Task: Repeat every record below exactly as it appears.
::: Extracted records :::
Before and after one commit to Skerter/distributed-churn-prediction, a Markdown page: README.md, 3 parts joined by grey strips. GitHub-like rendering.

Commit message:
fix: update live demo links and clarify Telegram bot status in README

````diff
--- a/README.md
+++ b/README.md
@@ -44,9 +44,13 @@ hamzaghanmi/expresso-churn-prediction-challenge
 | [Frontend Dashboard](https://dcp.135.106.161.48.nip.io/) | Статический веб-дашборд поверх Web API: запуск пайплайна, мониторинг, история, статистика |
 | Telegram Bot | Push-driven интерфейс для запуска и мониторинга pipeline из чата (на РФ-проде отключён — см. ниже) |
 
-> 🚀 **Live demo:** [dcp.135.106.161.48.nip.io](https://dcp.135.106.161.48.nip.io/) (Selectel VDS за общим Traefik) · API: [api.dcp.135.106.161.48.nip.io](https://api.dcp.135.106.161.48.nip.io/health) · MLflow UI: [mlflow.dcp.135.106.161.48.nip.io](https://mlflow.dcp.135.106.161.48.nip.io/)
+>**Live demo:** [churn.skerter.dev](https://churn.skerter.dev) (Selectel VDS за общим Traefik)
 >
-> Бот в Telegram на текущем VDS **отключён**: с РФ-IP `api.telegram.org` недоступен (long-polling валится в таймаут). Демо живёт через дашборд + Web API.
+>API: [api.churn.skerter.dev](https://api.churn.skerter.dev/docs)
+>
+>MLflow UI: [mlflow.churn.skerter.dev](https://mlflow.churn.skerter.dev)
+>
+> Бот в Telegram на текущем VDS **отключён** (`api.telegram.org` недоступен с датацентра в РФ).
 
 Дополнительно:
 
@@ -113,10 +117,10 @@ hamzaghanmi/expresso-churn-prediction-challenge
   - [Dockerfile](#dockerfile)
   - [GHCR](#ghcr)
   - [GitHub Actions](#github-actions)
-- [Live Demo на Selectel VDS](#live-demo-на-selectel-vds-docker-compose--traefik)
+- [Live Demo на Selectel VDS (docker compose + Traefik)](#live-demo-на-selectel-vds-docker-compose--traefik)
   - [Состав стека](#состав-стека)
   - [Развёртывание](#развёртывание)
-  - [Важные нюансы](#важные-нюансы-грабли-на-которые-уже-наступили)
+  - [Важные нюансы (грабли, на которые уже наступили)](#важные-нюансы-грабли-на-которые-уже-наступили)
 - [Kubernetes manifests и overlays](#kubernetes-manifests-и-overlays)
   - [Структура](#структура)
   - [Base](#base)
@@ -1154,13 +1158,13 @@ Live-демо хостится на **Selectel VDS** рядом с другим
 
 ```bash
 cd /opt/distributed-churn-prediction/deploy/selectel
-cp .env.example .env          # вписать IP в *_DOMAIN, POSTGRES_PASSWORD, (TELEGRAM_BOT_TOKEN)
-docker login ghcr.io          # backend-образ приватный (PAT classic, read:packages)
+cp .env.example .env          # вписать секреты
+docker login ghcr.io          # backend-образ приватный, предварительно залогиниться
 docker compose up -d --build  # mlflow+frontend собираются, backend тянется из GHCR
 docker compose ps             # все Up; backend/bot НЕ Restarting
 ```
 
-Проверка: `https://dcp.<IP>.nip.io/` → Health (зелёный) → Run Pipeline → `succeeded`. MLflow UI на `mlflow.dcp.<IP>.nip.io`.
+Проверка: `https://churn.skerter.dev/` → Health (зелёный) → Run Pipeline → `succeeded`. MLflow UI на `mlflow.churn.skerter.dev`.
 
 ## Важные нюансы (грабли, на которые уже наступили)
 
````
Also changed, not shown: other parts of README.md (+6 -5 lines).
:::
Exercise response:
Before and after one commit to Skerter/distributed-churn-prediction, a Markdown page: README.md, 3 parts joined by grey strips. GitHub-like rendering.

Commit message:
fix: update live demo links and clarify Telegram bot status in README

````diff
--- a/README.md
+++ b/README.md
@@ -44,9 +44,13 @@ hamzaghanmi/expresso-churn-prediction-challenge
 | [Frontend Dashboard](https://dcp.135.106.161.48.nip.io/) | Статический веб-дашборд поверх Web API: запуск пайплайна, мониторинг, история, статистика |
 | Telegram Bot | Push-driven интерфейс для запуска и мониторинга pipeline из чата (на РФ-проде отключён — см. ниже) |
 
-> 🚀 **Live demo:** [dcp.135.106.161.48.nip.io](https://dcp.135.106.161.48.nip.io/) (Selectel VDS за общим Traefik) · API: [api.dcp.135.106.161.48.nip.io](https://api.dcp.135.106.161.48.nip.io/health) · MLflow UI: [mlflow.dcp.135.106.161.48.nip.io](https://mlflow.dcp.135.106.161.48.nip.io/)
+>**Live demo:** [churn.skerter.dev](https://churn.skerter.dev) (Selectel VDS за общим Traefik)
 >
-> Бот в Telegram на текущем VDS **отключён**: с РФ-IP `api.telegram.org` недоступен (long-polling валится в таймаут). Демо живёт через дашборд + Web API.
+>API: [api.churn.skerter.dev](https://api.churn.skerter.dev/docs)
+>
+>MLflow UI: [mlflow.churn.skerter.dev](https://mlflow.churn.skerter.dev)
+>
+> Бот в Telegram на текущем VDS **отключён** (`api.telegram.org` недоступен с датацентра в РФ).
 
 Дополнительно:
 
@@ -113,10 +117,10 @@ hamzaghanmi/expresso-churn-prediction-challenge
   - [Dockerfile](#dockerfile)
   - [GHCR](#ghcr)
   - [GitHub Actions](#github-actions)
-- [Live Demo на Selectel VDS](#live-demo-на-selectel-vds-docker-compose--traefik)
+- [Live Demo на Selectel VDS (docker compose + Traefik)](#live-demo-на-selectel-vds-docker-compose--traefik)
   - [Состав стека](#состав-стека)
   - [Развёртывание](#развёртывание)
-  - [Важные нюансы](#важные-нюансы-грабли-на-которые-уже-наступили)
+  - [Важные нюансы (грабли, на которые уже наступили)](#важные-нюансы-грабли-на-которые-уже-наступили)
 - [Kubernetes manifests и overlays](#kubernetes-manifests-и-overlays)
   - [Структура](#структура)
   - [Base](#base)
@@ -1154,13 +1158,13 @@ Live-демо хостится на **Selectel VDS** рядом с другим
 
 ```bash
 cd /opt/distributed-churn-prediction/deploy/selectel
-cp .env.example .env          # вписать IP в *_DOMAIN, POSTGRES_PASSWORD, (TELEGRAM_BOT_TOKEN)
-docker login ghcr.io          # backend-образ приватный (PAT classic, read:packages)
+cp .env.example .env          # вписать секреты
+docker login ghcr.io          # backend-образ приватный, предварительно залогиниться
 docker compose up -d --build  # mlflow+frontend собираются, backend тянется из GHCR
 docker compose ps             # все Up; backend/bot НЕ Restarting
 ```
 
-Проверка: `https://dcp.<IP>.nip.io/` → Health (зелёный) → Run Pipeline → `succeeded`. MLflow UI на `mlflow.dcp.<IP>.nip.io`.
+Проверка: `https://churn.skerter.dev/` → Health (зелёный) → Run Pipeline → `succeeded`. MLflow UI на `mlflow.churn.skerter.dev`.
 
 ## Важные нюансы (грабли, на которые уже наступили)
 
````
Also changed, not shown: other parts of README.md (+6 -5 lines).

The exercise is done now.